▶ **WORK ITEM**: Pictures aside, each entry has to be returned exactly as it stands.

Content revision data:
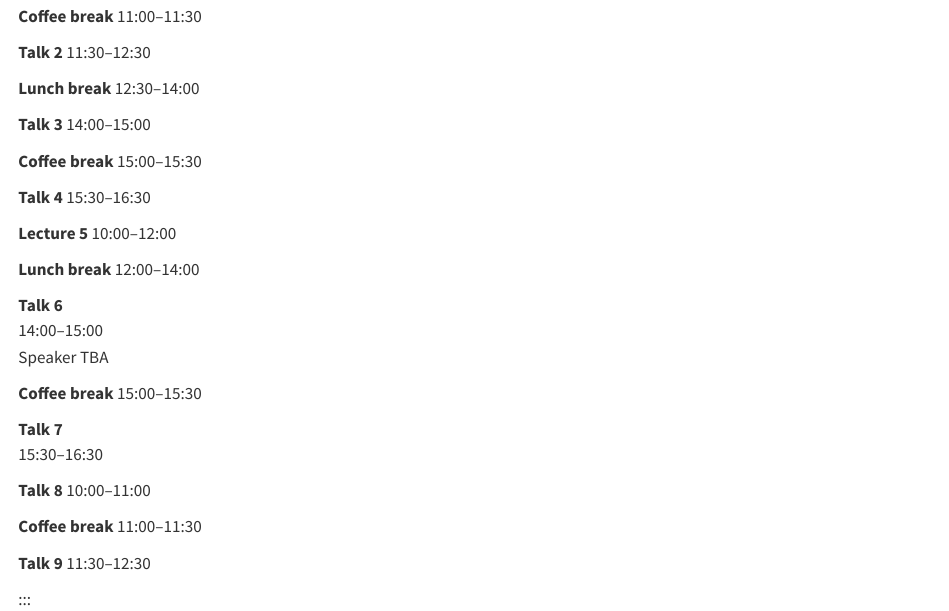
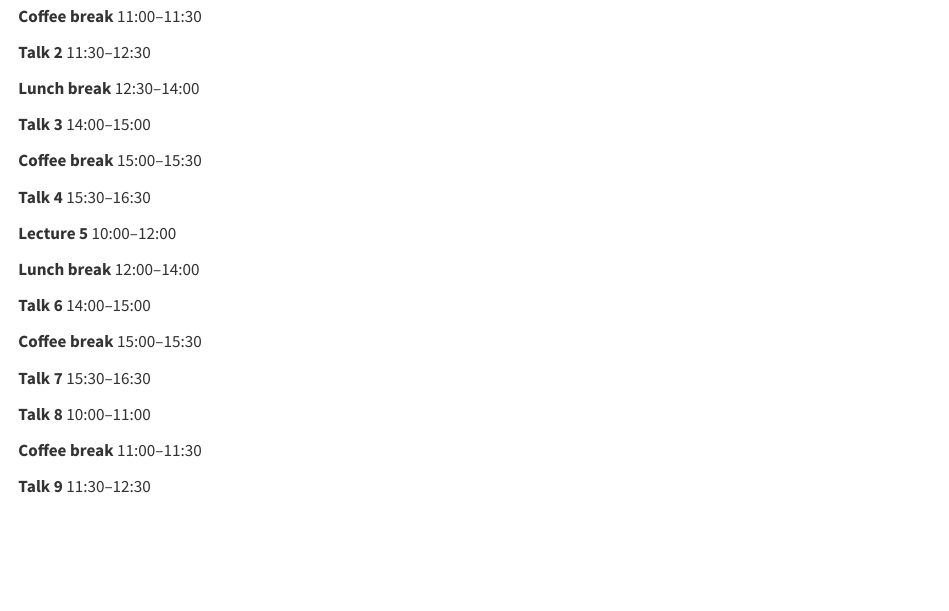
Before and after one commit to munichgeoml/munichgeoml.github.io, a Quarto document (program.qmd): the page in a window 1100 px wide, from 460 px down before the commit and from 420 px down after it, so that both start at the same text. Rendered offline with R 4.5, knitr and Pandoc in place of Quarto, with nearby package versions.

Commit message:
fix schedule format

```diff
--- a/program.qmd
+++ b/program.qmd
@@ -105,19 +104,15 @@
 
 
 ::: {.schedule-event .talk style="grid-column: 3; grid-row: 6 / 17;"}
-**Lecture 5**
-10:00–12:00
+**Lecture 5** 10:00–12:00
 :::
 
 ::: {.schedule-event .lunch style="grid-column: 3; grid-row: 17 / 28;"}
-**Lunch break**
-12:00–14:00
+**Lunch break** 12:00–14:00
 :::
 
 ::: {.schedule-event .talk style="grid-column: 3; grid-row: 28 / 33;"}
-**Talk 6**
-14:00–15:00
-Speaker TBA
+**Talk 6**  14:00–15:00
 :::
 
 ::: {.schedule-event .coffee style="grid-column: 3; grid-row: 33 / 36;"}
```
Also changed, not shown: docs/search.json, program.qmd (8 more changed lines), 9 other files.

▶ **RESPONSE TO THE EXERCISE**:
Before and after one commit to munichgeoml/munichgeoml.github.io, a Quarto document (program.qmd): the page in a window 1100 px wide, from 460 px down before the commit and from 420 px down after it, so that both start at the same text. Rendered offline with R 4.5, knitr and Pandoc in place of Quarto, with nearby package versions.

Commit message:
fix schedule format

```diff
--- a/program.qmd
+++ b/program.qmd
@@ -105,19 +104,15 @@
 
 
 ::: {.schedule-event .talk style="grid-column: 3; grid-row: 6 / 17;"}
-**Lecture 5**
-10:00–12:00
+**Lecture 5** 10:00–12:00
 :::
 
 ::: {.schedule-event .lunch style="grid-column: 3; grid-row: 17 / 28;"}
-**Lunch break**
-12:00–14:00
+**Lunch break** 12:00–14:00
 :::
 
 ::: {.schedule-event .talk style="grid-column: 3; grid-row: 28 / 33;"}
-**Talk 6**
-14:00–15:00
-Speaker TBA
+**Talk 6**  14:00–15:00
 :::
 
 ::: {.schedule-event .coffee style="grid-column: 3; grid-row: 33 / 36;"}
```
Also changed, not shown: docs/search.json, program.qmd (8 more changed lines), 9 other files.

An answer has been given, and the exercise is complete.